Top of PROVIDED INFORMATION

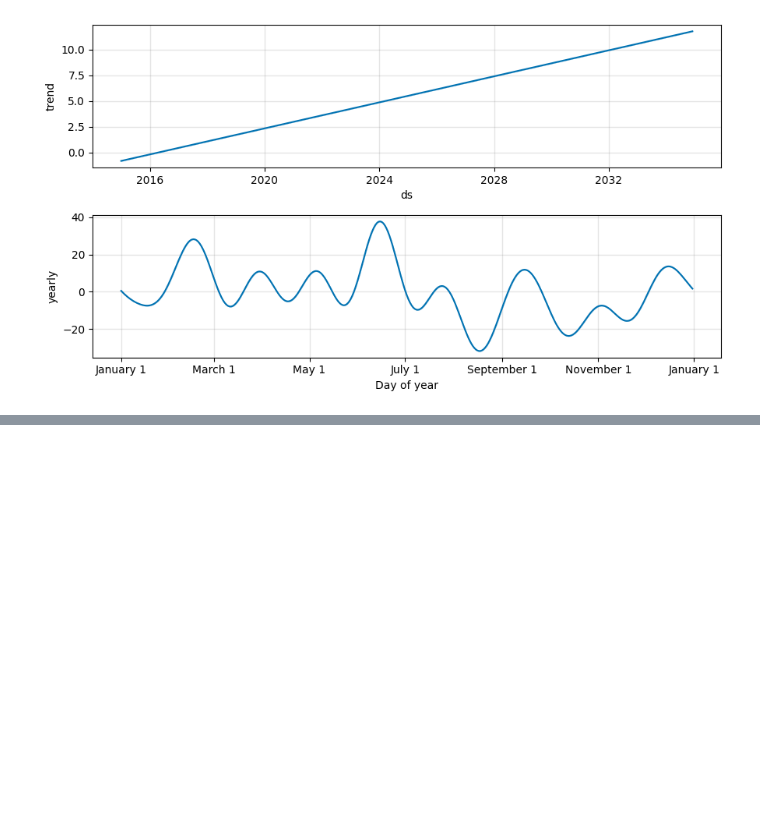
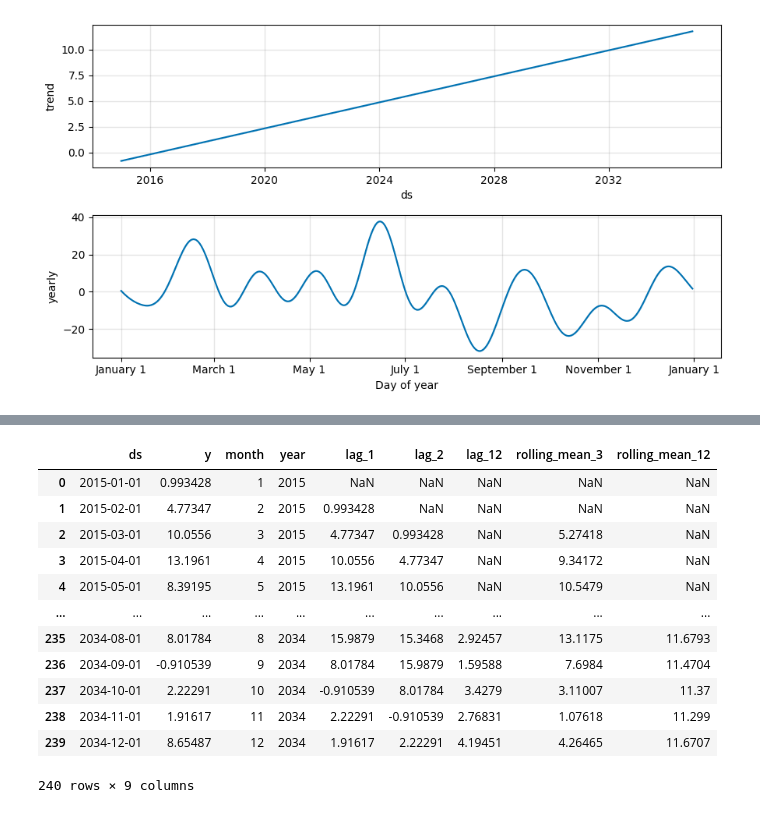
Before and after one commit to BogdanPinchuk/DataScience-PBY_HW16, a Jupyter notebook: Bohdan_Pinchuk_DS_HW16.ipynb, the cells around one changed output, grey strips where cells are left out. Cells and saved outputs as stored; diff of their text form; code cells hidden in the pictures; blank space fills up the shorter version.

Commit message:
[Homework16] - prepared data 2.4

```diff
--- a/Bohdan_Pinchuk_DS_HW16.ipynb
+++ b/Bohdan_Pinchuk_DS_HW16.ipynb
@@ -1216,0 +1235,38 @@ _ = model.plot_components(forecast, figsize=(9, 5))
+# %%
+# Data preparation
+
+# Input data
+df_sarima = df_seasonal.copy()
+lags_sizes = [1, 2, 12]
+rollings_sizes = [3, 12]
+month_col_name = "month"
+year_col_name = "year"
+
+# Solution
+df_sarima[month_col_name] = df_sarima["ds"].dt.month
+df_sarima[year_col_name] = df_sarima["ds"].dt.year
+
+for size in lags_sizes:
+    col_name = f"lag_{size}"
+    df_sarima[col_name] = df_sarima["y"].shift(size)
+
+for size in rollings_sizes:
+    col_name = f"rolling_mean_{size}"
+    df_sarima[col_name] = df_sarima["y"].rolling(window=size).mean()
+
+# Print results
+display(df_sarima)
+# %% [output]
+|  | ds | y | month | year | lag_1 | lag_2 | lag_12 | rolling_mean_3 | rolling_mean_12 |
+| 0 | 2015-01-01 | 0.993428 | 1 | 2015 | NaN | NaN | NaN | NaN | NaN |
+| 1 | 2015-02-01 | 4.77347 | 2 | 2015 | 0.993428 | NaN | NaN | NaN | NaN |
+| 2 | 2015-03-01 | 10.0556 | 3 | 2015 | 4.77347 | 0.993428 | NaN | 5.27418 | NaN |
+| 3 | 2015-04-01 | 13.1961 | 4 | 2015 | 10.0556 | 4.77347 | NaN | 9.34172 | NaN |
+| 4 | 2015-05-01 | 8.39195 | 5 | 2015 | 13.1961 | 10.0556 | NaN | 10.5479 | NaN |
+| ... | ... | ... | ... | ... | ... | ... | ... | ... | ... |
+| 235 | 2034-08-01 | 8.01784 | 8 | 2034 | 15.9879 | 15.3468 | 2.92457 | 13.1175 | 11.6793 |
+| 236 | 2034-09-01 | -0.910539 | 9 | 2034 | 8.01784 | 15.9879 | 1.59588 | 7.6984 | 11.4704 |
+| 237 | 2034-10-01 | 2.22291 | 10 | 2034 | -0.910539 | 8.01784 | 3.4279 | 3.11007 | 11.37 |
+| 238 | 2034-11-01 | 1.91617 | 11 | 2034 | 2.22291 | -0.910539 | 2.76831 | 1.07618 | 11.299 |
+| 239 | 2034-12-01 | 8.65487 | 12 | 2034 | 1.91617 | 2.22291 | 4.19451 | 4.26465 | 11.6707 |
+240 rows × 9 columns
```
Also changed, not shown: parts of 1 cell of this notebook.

Bottom of PROVIDED INFORMATION

▶ WHAT YOU WILL DO
Write the records out exactly, dropping every image.

▶ EXERCISE OUTPUT
Before and after one commit to BogdanPinchuk/DataScience-PBY_HW16, a Jupyter notebook: Bohdan_Pinchuk_DS_HW16.ipynb, the cells around one changed output, grey strips where cells are left out. Cells and saved outputs as stored; diff of their text form; code cells hidden in the pictures; blank space fills up the shorter version.

Commit message:
[Homework16] - prepared data 2.4

```diff
--- a/Bohdan_Pinchuk_DS_HW16.ipynb
+++ b/Bohdan_Pinchuk_DS_HW16.ipynb
@@ -1216,0 +1235,38 @@ _ = model.plot_components(forecast, figsize=(9, 5))
+# %%
+# Data preparation
+
+# Input data
+df_sarima = df_seasonal.copy()
+lags_sizes = [1, 2, 12]
+rollings_sizes = [3, 12]
+month_col_name = "month"
+year_col_name = "year"
+
+# Solution
+df_sarima[month_col_name] = df_sarima["ds"].dt.month
+df_sarima[year_col_name] = df_sarima["ds"].dt.year
+
+for size in lags_sizes:
+    col_name = f"lag_{size}"
+    df_sarima[col_name] = df_sarima["y"].shift(size)
+
+for size in rollings_sizes:
+    col_name = f"rolling_mean_{size}"
+    df_sarima[col_name] = df_sarima["y"].rolling(window=size).mean()
+
+# Print results
+display(df_sarima)
+# %% [output]
+|  | ds | y | month | year | lag_1 | lag_2 | lag_12 | rolling_mean_3 | rolling_mean_12 |
+| 0 | 2015-01-01 | 0.993428 | 1 | 2015 | NaN | NaN | NaN | NaN | NaN |
+| 1 | 2015-02-01 | 4.77347 | 2 | 2015 | 0.993428 | NaN | NaN | NaN | NaN |
+| 2 | 2015-03-01 | 10.0556 | 3 | 2015 | 4.77347 | 0.993428 | NaN | 5.27418 | NaN |
+| 3 | 2015-04-01 | 13.1961 | 4 | 2015 | 10.0556 | 4.77347 | NaN | 9.34172 | NaN |
+| 4 | 2015-05-01 | 8.39195 | 5 | 2015 | 13.1961 | 10.0556 | NaN | 10.5479 | NaN |
+| ... | ... | ... | ... | ... | ... | ... | ... | ... | ... |
+| 235 | 2034-08-01 | 8.01784 | 8 | 2034 | 15.9879 | 15.3468 | 2.92457 | 13.1175 | 11.6793 |
+| 236 | 2034-09-01 | -0.910539 | 9 | 2034 | 8.01784 | 15.9879 | 1.59588 | 7.6984 | 11.4704 |
+| 237 | 2034-10-01 | 2.22291 | 10 | 2034 | -0.910539 | 8.01784 | 3.4279 | 3.11007 | 11.37 |
+| 238 | 2034-11-01 | 1.91617 | 11 | 2034 | 2.22291 | -0.910539 | 2.76831 | 1.07618 | 11.299 |
+| 239 | 2034-12-01 | 8.65487 | 12 | 2034 | 1.91617 | 2.22291 | 4.19451 | 4.26465 | 11.6707 |
+240 rows × 9 columns
```
Also changed, not shown: parts of 1 cell of this notebook.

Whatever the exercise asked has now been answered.